Jim Courier let a 5-3 final-set lead and three match points slip away before beating Australia's Todd Woodbridge in a four and a half hour match in the third round of the Australian Open in Melbourne.
The American, the champion in 1992 and 1993 and seeded eighth this year, won 6-3, 6-7, 7-6, 3-6, 8-6 after finally overcoming Woodbridge in a match that ended at 1:13 this morning, with the 15,000-seat stadium still mostly filled.
Woodbridge, who is ranked No 29, often had Courier in trouble with sharply angled shots and volleys while Courier occasionally shifted from power play to winning with deft drop shots.
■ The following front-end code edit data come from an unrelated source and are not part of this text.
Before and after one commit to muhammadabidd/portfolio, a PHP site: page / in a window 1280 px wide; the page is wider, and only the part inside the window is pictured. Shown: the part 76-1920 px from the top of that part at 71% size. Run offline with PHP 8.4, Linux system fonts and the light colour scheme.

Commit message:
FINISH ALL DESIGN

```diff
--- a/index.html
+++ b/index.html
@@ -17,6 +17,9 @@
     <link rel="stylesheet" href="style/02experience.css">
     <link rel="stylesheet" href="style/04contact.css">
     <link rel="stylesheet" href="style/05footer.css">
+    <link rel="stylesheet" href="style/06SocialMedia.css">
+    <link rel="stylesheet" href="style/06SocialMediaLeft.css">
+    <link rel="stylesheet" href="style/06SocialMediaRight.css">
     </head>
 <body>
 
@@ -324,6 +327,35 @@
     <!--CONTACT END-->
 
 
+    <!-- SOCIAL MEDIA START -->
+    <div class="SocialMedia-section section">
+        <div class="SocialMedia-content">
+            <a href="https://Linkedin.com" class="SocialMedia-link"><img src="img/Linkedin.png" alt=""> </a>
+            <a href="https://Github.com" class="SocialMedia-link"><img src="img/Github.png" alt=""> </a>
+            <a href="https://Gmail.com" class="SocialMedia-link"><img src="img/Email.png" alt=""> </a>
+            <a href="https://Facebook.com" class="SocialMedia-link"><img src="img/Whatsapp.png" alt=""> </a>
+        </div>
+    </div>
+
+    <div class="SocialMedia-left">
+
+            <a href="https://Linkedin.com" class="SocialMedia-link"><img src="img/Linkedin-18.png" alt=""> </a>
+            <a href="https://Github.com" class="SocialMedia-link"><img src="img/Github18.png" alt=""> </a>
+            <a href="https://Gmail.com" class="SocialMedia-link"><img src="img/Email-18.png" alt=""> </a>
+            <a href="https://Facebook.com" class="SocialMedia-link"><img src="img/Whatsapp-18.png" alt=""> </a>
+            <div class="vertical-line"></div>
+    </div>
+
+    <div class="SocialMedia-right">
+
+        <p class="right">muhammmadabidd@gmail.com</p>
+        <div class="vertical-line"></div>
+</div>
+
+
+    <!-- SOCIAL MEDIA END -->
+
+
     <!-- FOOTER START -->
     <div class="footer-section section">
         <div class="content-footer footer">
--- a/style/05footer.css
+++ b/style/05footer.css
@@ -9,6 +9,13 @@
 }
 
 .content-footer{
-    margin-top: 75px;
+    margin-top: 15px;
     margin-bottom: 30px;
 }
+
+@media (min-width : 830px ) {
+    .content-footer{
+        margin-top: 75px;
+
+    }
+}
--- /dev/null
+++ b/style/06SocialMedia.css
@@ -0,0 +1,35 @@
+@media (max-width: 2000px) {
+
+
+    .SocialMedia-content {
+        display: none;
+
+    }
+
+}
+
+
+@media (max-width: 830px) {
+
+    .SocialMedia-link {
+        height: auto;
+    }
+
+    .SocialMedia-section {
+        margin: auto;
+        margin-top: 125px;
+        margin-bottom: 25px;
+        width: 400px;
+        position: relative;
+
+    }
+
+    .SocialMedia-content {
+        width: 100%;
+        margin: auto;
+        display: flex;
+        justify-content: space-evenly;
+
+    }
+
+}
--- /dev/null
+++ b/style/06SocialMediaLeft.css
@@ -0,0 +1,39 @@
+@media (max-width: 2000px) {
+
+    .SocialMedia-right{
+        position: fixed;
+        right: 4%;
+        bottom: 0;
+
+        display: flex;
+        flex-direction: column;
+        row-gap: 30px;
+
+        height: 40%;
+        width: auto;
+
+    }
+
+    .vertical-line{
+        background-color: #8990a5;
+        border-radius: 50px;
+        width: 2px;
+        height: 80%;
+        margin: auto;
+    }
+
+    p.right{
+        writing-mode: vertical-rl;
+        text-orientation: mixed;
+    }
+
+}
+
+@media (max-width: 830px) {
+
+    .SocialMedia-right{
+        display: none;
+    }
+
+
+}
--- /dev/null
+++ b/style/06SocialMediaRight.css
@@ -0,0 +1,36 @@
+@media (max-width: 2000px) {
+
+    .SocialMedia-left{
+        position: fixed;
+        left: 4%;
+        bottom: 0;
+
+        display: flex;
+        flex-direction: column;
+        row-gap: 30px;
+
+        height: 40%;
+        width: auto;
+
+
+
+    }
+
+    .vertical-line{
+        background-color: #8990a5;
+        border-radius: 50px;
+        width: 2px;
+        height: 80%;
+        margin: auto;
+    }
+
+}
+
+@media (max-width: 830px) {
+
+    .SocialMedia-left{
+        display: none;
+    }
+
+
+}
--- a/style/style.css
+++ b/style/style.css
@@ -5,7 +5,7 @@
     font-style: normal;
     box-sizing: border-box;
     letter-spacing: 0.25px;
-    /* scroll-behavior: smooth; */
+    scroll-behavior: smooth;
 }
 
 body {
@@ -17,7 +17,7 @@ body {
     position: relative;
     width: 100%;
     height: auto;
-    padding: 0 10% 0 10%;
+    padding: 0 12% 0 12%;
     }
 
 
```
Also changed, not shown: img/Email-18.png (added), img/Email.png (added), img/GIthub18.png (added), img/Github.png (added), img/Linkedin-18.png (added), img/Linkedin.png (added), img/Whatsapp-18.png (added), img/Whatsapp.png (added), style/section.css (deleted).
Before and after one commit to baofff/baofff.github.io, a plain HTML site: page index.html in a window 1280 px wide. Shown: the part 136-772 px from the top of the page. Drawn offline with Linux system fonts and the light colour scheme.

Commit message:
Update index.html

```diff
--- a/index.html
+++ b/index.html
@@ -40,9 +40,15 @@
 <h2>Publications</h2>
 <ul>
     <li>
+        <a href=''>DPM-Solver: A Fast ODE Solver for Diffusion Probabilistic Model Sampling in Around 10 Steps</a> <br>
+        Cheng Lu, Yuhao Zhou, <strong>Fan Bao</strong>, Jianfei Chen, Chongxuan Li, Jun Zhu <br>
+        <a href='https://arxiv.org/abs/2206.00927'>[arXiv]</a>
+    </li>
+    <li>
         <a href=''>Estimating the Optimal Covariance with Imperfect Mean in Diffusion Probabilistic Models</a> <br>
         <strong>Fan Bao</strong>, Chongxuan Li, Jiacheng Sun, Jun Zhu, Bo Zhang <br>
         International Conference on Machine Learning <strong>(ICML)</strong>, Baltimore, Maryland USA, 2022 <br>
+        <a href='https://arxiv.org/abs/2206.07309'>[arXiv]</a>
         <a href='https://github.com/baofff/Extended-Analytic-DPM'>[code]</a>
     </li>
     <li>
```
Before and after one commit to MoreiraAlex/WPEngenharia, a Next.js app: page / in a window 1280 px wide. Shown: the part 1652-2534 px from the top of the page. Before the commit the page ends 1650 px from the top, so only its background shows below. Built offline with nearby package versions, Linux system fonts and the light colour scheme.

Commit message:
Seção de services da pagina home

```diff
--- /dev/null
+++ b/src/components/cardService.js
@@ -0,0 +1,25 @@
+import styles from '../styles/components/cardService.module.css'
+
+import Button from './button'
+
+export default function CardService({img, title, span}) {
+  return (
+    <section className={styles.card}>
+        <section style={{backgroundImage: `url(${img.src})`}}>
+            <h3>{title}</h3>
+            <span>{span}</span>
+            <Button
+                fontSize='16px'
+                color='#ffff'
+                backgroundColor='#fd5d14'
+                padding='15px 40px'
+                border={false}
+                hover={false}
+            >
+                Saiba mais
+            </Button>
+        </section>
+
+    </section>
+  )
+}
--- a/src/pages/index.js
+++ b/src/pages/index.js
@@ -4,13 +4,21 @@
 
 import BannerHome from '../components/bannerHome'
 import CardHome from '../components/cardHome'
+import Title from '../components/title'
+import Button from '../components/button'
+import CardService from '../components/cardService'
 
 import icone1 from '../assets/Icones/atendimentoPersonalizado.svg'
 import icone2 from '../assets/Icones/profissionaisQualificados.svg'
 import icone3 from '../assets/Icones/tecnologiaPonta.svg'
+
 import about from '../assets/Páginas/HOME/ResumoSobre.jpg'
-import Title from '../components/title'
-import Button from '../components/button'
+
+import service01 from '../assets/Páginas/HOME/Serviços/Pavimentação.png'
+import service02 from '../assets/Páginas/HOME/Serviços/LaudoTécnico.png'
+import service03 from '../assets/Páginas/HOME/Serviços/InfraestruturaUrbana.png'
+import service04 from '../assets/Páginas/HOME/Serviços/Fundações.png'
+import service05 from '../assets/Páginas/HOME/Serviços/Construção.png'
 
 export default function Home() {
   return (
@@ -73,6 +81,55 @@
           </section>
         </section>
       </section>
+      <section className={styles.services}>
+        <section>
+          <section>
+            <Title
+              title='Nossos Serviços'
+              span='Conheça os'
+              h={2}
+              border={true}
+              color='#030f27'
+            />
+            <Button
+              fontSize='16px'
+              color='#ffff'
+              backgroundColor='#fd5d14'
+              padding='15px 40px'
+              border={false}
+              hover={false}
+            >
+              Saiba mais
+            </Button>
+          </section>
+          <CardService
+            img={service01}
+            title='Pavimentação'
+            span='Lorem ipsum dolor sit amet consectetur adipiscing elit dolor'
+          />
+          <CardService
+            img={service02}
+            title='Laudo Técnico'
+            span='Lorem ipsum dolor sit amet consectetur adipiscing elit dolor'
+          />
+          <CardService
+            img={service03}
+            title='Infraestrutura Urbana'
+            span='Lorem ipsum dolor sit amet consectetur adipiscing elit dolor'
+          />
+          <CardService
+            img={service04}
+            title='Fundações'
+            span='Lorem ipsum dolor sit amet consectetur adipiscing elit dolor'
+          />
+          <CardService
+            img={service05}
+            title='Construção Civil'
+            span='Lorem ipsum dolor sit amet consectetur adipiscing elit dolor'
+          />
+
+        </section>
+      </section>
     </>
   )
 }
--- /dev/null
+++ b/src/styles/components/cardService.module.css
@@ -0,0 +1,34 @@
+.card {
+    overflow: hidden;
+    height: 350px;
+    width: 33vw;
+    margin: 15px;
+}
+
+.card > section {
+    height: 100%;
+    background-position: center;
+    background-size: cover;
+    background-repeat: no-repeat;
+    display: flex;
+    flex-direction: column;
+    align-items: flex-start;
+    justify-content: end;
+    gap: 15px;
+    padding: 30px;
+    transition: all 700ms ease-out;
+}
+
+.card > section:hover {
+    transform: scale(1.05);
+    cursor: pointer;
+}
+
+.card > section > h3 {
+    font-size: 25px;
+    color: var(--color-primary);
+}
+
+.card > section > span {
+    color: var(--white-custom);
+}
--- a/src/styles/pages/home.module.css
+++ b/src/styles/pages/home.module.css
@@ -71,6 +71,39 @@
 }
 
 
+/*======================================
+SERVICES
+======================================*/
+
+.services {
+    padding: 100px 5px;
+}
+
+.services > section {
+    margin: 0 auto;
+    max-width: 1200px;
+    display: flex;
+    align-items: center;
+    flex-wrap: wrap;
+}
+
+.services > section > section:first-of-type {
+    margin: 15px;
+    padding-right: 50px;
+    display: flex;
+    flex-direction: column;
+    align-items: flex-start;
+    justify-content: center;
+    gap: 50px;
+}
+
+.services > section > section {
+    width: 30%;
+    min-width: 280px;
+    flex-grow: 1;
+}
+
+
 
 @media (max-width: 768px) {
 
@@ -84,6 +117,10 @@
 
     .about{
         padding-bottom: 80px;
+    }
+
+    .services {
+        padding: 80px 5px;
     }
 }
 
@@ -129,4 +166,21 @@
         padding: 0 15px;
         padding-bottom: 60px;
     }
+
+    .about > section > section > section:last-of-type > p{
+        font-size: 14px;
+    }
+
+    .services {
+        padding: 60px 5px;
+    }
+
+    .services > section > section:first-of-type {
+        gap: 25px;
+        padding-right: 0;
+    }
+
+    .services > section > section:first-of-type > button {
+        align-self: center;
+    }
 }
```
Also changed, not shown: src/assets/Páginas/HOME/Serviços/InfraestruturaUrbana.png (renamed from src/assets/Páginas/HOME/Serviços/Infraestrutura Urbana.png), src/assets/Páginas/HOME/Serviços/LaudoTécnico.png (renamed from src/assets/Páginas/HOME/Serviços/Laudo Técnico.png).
In the final set, which began shortly after midnight, Courier broke service in the second game and took a 4-1 lead. Serving for the match at 5-3, he reached his first set point when Woodbridge hit a backhand cross-court drive out. But Woodbridge then broke serve on two Courier errors and a brilliant backhand cross-court passing shot.
On his next serve, Courier saved three break points. Woodbridge then saved two more match points when serving at 5-6, both on errors by Courier.
Courier set up his fourth - and final - match point with a shot at Woodbridge's feet as the Australian charged the net.
The match, at 4hr 31min was 42 minutes short of the Australian Open record of 5hr 11min for a five-set match between Boris Becker and Omar Camporese in 1991.
"The experience was one I'll never forget," Woodbridge said. "Sitting down at 5-4, I got goosebumps. The whole place went bananas. It's a shame I couldn't finish it for them."
Woodbridge said some tightness in a shoulder muscle bothered him sometimes on his serve, and on a couple of occasions a trainer had to rub embrocation into it. "That's probably by far the best I've ever played out there," he said.
Earlier, Andre Agassi came from behind against a qualifier for the second time and was fined $1,000 (pounds 670) for an audible obscenity for the second time in as many matches. After losing the first set to his fellow American Steve Bryan, Agassi wasted no time reasserting his dominance to win 4- 6, 6-0, 6-2, 6-1.
"I wasn't expecting him to play with as much offence," Agassi said. "He was taking pretty good control of points when he had a chance. I think some things fell his way early, and he got the right point at the right time. He just forced me to raise my level."
Agassi's next opponent will be Jonas Bjorkman, of Sweden, who beat Todd Martin 6-3, 3-6, 6-3, 2-6, 6-4.
Michael Chang, the No 5 seed, advanced as temperatures climbed past 32C (90F) yesterday afternoon. The American, the only one of the top five seeds to win all his matches in straight sets, beat Guillaume Raoux, of France, 6-2, 6-2, 7-6.
Raoux fought hard in the final set with some impressive sharp angles and deft drop shots, but he could not match his opponent's steadiness. Chang said he was not bothered by the heat or the court, described by some players as sticky and hard on their feet and bodies. "For me, it's worked out OK," he said of the Rebound Ace surface.
Thomas Muster, seeded third and in contention for the No 1 spot in the rankings, twisted his right ankle while back-pedalling for a deep shot midway through the second set of his third-round match. However, he had it taped, saved three set points in a marathon second set, and beat the Swedish qualifier Nicklas Kulti 6-4, 7-6, 6-4.
In the women's third round, Monica Seles ran into her first patch of difficulty, dropping her serve in the first game with a double-fault. But she responded by winning eight consecutive games, in which she lost just 12 points, ending up with a 7-5, 6-0 victory over Julie Halard-Decugis, of France.
Seles, three times an Australian Open champion, said her play in the second set was her best since arriving in Australia.Reuse content